● TASK PROMPT: Restate every record exactly as it is written, while omitting the pictures it holds.

● AVAILABLE RECORDS:

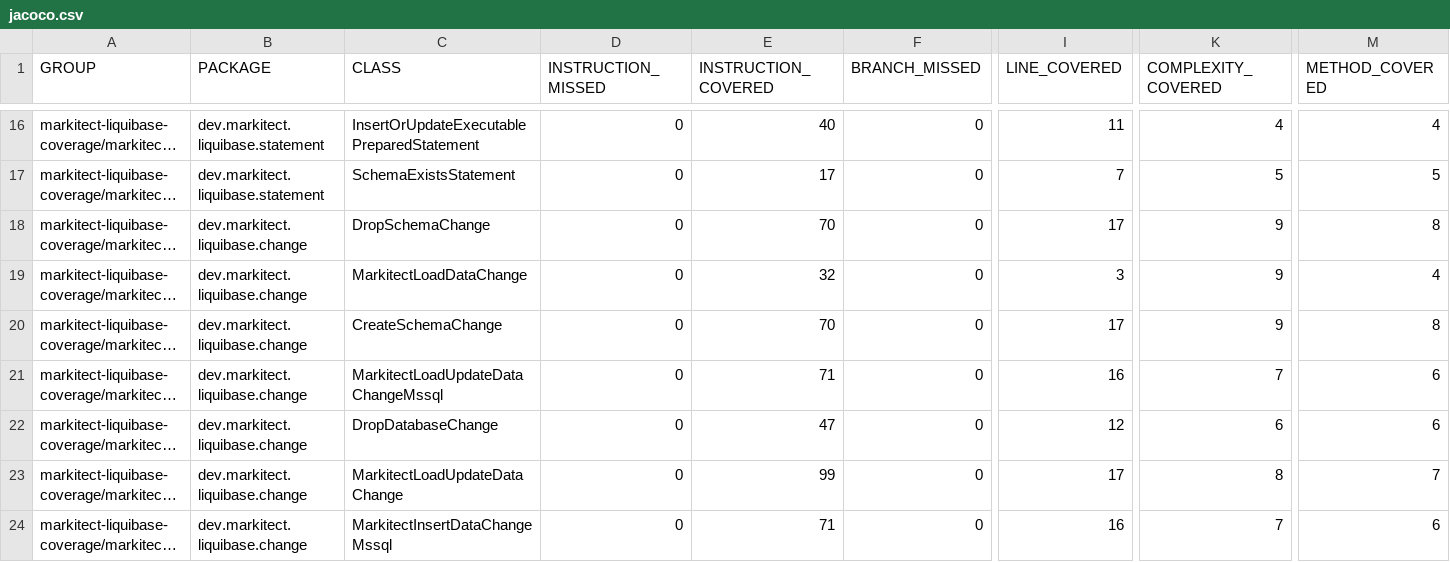
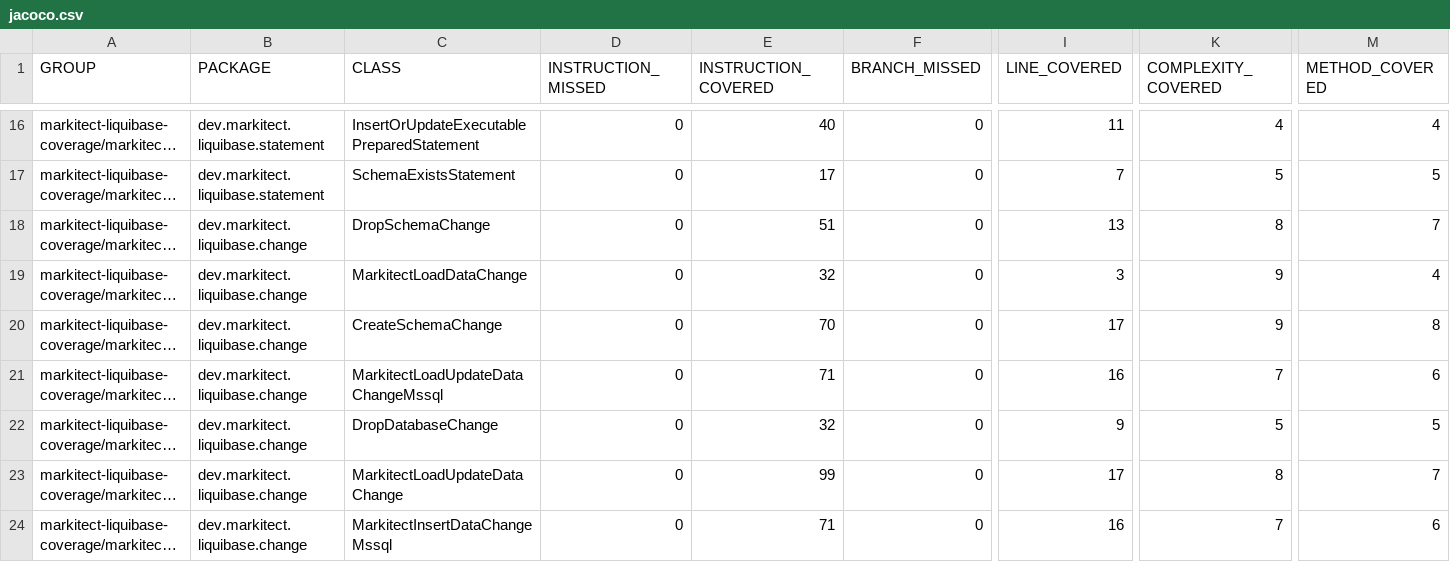
Before and after one commit to markitect-dev/markitect-liquibase, a CSV file: markitect-liquibase-coverage/jacoco-aggregate/jacoco.csv, drawn as a sheet; only a part is shown, gaps mark what is left out; long unchanged cells end in …; the diff names each change by its address in the sheet, - before the commit and + after, or states it on an @@ line.

Commit message:
Site checkin for project markitect-liquibase-build

```diff
--- a/markitect-liquibase-coverage/jacoco-aggregate/jacoco.csv
+++ b/markitect-liquibase-coverage/jacoco-aggregate/jacoco.csv
-E18 (INSTRUCTION_COVERED): 70
+E18 (INSTRUCTION_COVERED): 51
-I18 (LINE_COVERED): 17
+I18 (LINE_COVERED): 13
-K18 (COMPLEXITY_COVERED): 9
+K18 (COMPLEXITY_COVERED): 8
-M18 (METHOD_COVERED): 8
+M18 (METHOD_COVERED): 7
-E22 (INSTRUCTION_COVERED): 47
+E22 (INSTRUCTION_COVERED): 32
-I22 (LINE_COVERED): 12
+I22 (LINE_COVERED): 9
-K22 (COMPLEXITY_COVERED): 6
+K22 (COMPLEXITY_COVERED): 5
-M22 (METHOD_COVERED): 6
+M22 (METHOD_COVERED): 5
```
Also changed, not shown: 14 other files.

● OUTPUT FOR THIS TASK:
Before and after one commit to markitect-dev/markitect-liquibase, a CSV file: markitect-liquibase-coverage/jacoco-aggregate/jacoco.csv, drawn as a sheet; only a part is shown, gaps mark what is left out; long unchanged cells end in …; the diff names each change by its address in the sheet, - before the commit and + after, or states it on an @@ line.

Commit message:
Site checkin for project markitect-liquibase-build

```diff
--- a/markitect-liquibase-coverage/jacoco-aggregate/jacoco.csv
+++ b/markitect-liquibase-coverage/jacoco-aggregate/jacoco.csv
-E18 (INSTRUCTION_COVERED): 70
+E18 (INSTRUCTION_COVERED): 51
-I18 (LINE_COVERED): 17
+I18 (LINE_COVERED): 13
-K18 (COMPLEXITY_COVERED): 9
+K18 (COMPLEXITY_COVERED): 8
-M18 (METHOD_COVERED): 8
+M18 (METHOD_COVERED): 7
-E22 (INSTRUCTION_COVERED): 47
+E22 (INSTRUCTION_COVERED): 32
-I22 (LINE_COVERED): 12
+I22 (LINE_COVERED): 9
-K22 (COMPLEXITY_COVERED): 6
+K22 (COMPLEXITY_COVERED): 5
-M22 (METHOD_COVERED): 6
+M22 (METHOD_COVERED): 5
```
Also changed, not shown: 14 other files.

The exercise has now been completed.